— INFORMATION SHOWN —
- Opening Delimiter -
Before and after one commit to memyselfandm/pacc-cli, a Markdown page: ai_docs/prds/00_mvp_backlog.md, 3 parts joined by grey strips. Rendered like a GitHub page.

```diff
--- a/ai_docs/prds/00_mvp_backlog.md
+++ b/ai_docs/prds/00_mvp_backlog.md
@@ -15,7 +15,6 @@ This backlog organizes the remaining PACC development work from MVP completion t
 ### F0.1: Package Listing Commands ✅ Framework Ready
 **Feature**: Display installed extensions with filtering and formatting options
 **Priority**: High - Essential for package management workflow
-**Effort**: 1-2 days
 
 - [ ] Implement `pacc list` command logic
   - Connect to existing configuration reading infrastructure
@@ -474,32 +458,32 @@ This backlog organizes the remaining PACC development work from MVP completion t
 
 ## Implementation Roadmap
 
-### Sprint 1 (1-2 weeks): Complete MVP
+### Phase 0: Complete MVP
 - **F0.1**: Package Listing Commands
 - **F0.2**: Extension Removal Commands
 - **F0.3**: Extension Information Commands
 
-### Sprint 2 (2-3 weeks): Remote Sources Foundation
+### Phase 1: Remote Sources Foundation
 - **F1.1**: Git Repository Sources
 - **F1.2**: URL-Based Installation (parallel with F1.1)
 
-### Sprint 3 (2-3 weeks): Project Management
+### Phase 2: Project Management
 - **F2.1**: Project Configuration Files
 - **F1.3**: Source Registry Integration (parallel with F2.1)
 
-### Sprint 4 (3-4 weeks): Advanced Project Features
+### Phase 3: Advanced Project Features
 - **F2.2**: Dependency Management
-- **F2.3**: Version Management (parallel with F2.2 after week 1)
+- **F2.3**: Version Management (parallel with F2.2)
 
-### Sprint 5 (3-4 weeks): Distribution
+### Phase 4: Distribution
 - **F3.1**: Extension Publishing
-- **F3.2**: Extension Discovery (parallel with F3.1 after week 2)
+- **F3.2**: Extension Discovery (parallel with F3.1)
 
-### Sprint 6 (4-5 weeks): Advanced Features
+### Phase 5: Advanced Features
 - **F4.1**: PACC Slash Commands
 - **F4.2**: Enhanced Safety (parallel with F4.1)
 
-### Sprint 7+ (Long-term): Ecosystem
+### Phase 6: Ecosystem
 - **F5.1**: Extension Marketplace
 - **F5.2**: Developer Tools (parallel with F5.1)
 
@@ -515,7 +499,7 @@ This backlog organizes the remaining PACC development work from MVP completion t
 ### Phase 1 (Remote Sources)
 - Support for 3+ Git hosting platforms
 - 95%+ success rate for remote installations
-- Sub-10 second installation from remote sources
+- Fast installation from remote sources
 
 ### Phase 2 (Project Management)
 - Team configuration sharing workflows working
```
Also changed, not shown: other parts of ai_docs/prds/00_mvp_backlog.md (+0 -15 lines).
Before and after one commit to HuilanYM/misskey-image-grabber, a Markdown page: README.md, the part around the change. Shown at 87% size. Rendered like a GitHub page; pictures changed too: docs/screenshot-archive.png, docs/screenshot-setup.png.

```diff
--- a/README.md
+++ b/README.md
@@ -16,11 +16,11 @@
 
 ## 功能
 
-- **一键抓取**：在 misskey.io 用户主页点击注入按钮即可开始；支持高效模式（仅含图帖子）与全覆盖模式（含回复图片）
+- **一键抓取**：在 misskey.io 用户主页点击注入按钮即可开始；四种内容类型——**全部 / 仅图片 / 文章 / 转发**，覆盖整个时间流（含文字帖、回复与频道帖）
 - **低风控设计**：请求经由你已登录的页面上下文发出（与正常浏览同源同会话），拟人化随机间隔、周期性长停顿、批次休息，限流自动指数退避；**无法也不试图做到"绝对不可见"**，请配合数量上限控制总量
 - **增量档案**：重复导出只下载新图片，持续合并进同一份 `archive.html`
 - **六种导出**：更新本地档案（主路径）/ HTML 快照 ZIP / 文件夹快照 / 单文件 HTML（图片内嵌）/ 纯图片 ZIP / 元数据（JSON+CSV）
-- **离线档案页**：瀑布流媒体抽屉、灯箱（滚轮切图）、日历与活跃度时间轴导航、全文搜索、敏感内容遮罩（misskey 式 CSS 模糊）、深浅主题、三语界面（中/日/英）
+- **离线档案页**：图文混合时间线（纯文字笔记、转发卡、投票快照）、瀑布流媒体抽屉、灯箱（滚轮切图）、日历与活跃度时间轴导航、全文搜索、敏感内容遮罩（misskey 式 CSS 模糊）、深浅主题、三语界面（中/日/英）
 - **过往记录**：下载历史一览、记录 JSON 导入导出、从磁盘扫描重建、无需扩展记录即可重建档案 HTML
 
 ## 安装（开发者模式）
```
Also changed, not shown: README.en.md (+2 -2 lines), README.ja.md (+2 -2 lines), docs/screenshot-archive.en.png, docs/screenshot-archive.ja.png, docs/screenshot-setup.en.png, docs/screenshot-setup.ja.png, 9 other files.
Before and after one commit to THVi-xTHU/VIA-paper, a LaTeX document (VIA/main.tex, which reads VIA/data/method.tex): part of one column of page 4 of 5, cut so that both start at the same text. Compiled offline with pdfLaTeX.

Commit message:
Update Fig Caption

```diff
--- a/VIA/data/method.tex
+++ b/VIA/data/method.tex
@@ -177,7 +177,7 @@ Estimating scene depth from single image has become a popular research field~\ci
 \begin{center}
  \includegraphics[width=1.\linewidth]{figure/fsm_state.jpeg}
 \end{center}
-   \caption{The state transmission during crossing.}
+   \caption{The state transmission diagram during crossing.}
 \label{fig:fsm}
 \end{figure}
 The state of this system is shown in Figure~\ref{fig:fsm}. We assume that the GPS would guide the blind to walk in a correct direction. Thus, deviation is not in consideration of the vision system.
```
- Closing Delimiter -
— REQUIREMENT —
All of the material above is to be retyped word for word.

— RESULT OF THIS TASK —
Before and after one commit to memyselfandm/pacc-cli, a Markdown page: ai_docs/prds/00_mvp_backlog.md, 3 parts joined by grey strips. Rendered like a GitHub page.

```diff
--- a/ai_docs/prds/00_mvp_backlog.md
+++ b/ai_docs/prds/00_mvp_backlog.md
@@ -15,7 +15,6 @@ This backlog organizes the remaining PACC development work from MVP completion t
 ### F0.1: Package Listing Commands ✅ Framework Ready
 **Feature**: Display installed extensions with filtering and formatting options
 **Priority**: High - Essential for package management workflow
-**Effort**: 1-2 days
 
 - [ ] Implement `pacc list` command logic
   - Connect to existing configuration reading infrastructure
@@ -474,32 +458,32 @@ This backlog organizes the remaining PACC development work from MVP completion t
 
 ## Implementation Roadmap
 
-### Sprint 1 (1-2 weeks): Complete MVP
+### Phase 0: Complete MVP
 - **F0.1**: Package Listing Commands
 - **F0.2**: Extension Removal Commands
 - **F0.3**: Extension Information Commands
 
-### Sprint 2 (2-3 weeks): Remote Sources Foundation
+### Phase 1: Remote Sources Foundation
 - **F1.1**: Git Repository Sources
 - **F1.2**: URL-Based Installation (parallel with F1.1)
 
-### Sprint 3 (2-3 weeks): Project Management
+### Phase 2: Project Management
 - **F2.1**: Project Configuration Files
 - **F1.3**: Source Registry Integration (parallel with F2.1)
 
-### Sprint 4 (3-4 weeks): Advanced Project Features
+### Phase 3: Advanced Project Features
 - **F2.2**: Dependency Management
-- **F2.3**: Version Management (parallel with F2.2 after week 1)
+- **F2.3**: Version Management (parallel with F2.2)
 
-### Sprint 5 (3-4 weeks): Distribution
+### Phase 4: Distribution
 - **F3.1**: Extension Publishing
-- **F3.2**: Extension Discovery (parallel with F3.1 after week 2)
+- **F3.2**: Extension Discovery (parallel with F3.1)
 
-### Sprint 6 (4-5 weeks): Advanced Features
+### Phase 5: Advanced Features
 - **F4.1**: PACC Slash Commands
 - **F4.2**: Enhanced Safety (parallel with F4.1)
 
-### Sprint 7+ (Long-term): Ecosystem
+### Phase 6: Ecosystem
 - **F5.1**: Extension Marketplace
 - **F5.2**: Developer Tools (parallel with F5.1)
 
@@ -515,7 +499,7 @@ This backlog organizes the remaining PACC development work from MVP completion t
 ### Phase 1 (Remote Sources)
 - Support for 3+ Git hosting platforms
 - 95%+ success rate for remote installations
-- Sub-10 second installation from remote sources
+- Fast installation from remote sources
 
 ### Phase 2 (Project Management)
 - Team configuration sharing workflows working
```
Also changed, not shown: other parts of ai_docs/prds/00_mvp_backlog.md (+0 -15 lines).
Before and after one commit to HuilanYM/misskey-image-grabber, a Markdown page: README.md, the part around the change. Shown at 87% size. Rendered like a GitHub page; pictures changed too: docs/screenshot-archive.png, docs/screenshot-setup.png.

```diff
--- a/README.md
+++ b/README.md
@@ -16,11 +16,11 @@
 
 ## 功能
 
-- **一键抓取**：在 misskey.io 用户主页点击注入按钮即可开始；支持高效模式（仅含图帖子）与全覆盖模式（含回复图片）
+- **一键抓取**：在 misskey.io 用户主页点击注入按钮即可开始；四种内容类型——**全部 / 仅图片 / 文章 / 转发**，覆盖整个时间流（含文字帖、回复与频道帖）
 - **低风控设计**：请求经由你已登录的页面上下文发出（与正常浏览同源同会话），拟人化随机间隔、周期性长停顿、批次休息，限流自动指数退避；**无法也不试图做到"绝对不可见"**，请配合数量上限控制总量
 - **增量档案**：重复导出只下载新图片，持续合并进同一份 `archive.html`
 - **六种导出**：更新本地档案（主路径）/ HTML 快照 ZIP / 文件夹快照 / 单文件 HTML（图片内嵌）/ 纯图片 ZIP / 元数据（JSON+CSV）
-- **离线档案页**：瀑布流媒体抽屉、灯箱（滚轮切图）、日历与活跃度时间轴导航、全文搜索、敏感内容遮罩（misskey 式 CSS 模糊）、深浅主题、三语界面（中/日/英）
+- **离线档案页**：图文混合时间线（纯文字笔记、转发卡、投票快照）、瀑布流媒体抽屉、灯箱（滚轮切图）、日历与活跃度时间轴导航、全文搜索、敏感内容遮罩（misskey 式 CSS 模糊）、深浅主题、三语界面（中/日/英）
 - **过往记录**：下载历史一览、记录 JSON 导入导出、从磁盘扫描重建、无需扩展记录即可重建档案 HTML
 
 ## 安装（开发者模式）
```
Also changed, not shown: README.en.md (+2 -2 lines), README.ja.md (+2 -2 lines), docs/screenshot-archive.en.png, docs/screenshot-archive.ja.png, docs/screenshot-setup.en.png, docs/screenshot-setup.ja.png, 9 other files.
Before and after one commit to THVi-xTHU/VIA-paper, a LaTeX document (VIA/main.tex, which reads VIA/data/method.tex): part of one column of page 4 of 5, cut so that both start at the same text. Compiled offline with pdfLaTeX.

Commit message:
Update Fig Caption

```diff
--- a/VIA/data/method.tex
+++ b/VIA/data/method.tex
@@ -177,7 +177,7 @@ Estimating scene depth from single image has become a popular research field~\ci
 \begin{center}
  \includegraphics[width=1.\linewidth]{figure/fsm_state.jpeg}
 \end{center}
-   \caption{The state transmission during crossing.}
+   \caption{The state transmission diagram during crossing.}
 \label{fig:fsm}
 \end{figure}
 The state of this system is shown in Figure~\ref{fig:fsm}. We assume that the GPS would guide the blind to walk in a correct direction. Thus, deviation is not in consideration of the vision system.
```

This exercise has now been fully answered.